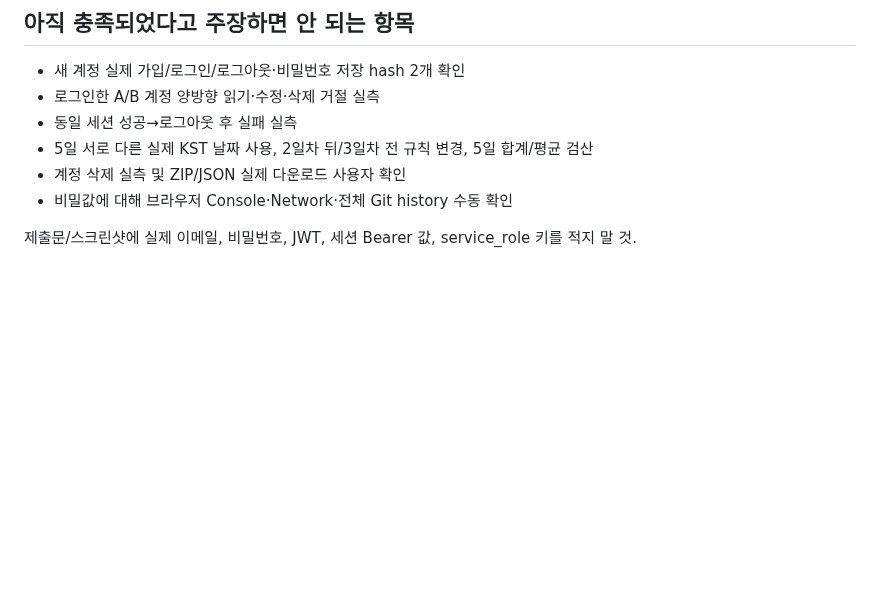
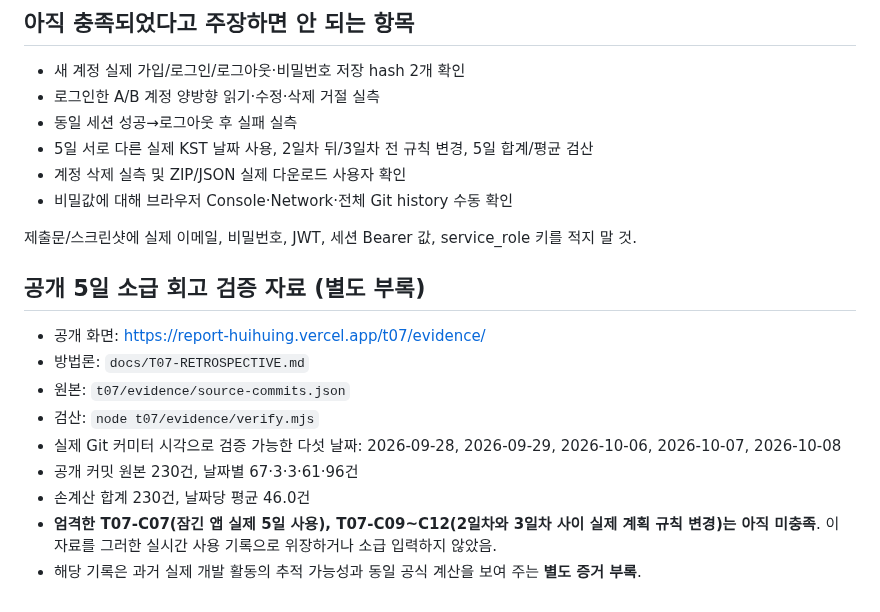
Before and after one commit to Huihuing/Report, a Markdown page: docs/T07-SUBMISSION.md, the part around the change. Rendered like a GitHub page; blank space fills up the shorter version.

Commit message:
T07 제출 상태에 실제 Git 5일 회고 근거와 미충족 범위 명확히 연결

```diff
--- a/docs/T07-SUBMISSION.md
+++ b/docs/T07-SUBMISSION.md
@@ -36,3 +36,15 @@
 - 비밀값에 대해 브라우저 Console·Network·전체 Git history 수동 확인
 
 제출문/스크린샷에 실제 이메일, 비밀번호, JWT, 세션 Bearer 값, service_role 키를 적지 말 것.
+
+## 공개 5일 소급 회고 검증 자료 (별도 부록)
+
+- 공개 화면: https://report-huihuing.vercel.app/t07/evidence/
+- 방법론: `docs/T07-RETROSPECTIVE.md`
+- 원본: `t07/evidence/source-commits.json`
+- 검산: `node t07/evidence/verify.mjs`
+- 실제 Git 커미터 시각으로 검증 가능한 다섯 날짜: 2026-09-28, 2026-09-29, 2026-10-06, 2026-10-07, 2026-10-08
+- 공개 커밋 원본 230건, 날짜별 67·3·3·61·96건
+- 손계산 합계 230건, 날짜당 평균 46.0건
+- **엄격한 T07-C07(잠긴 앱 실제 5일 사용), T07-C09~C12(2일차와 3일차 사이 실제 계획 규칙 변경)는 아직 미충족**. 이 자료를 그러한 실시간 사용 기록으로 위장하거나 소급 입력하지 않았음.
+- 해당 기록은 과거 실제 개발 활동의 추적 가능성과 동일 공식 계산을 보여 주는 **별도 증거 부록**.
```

• • • • •

§ The problem
Lines holding the string "docs": find them in the listing above and copy each one.

§ Solution for this exercise
Before and after one commit to Huihuing/Report, a Markdown page: docs/T07-SUBMISSION.md, the part around the change. Rendered like a GitHub page; blank space fills up the shorter version.
--- a/docs/T07-SUBMISSION.md
+++ b/docs/T07-SUBMISSION.md
+- 방법론: `docs/T07-RETROSPECTIVE.md`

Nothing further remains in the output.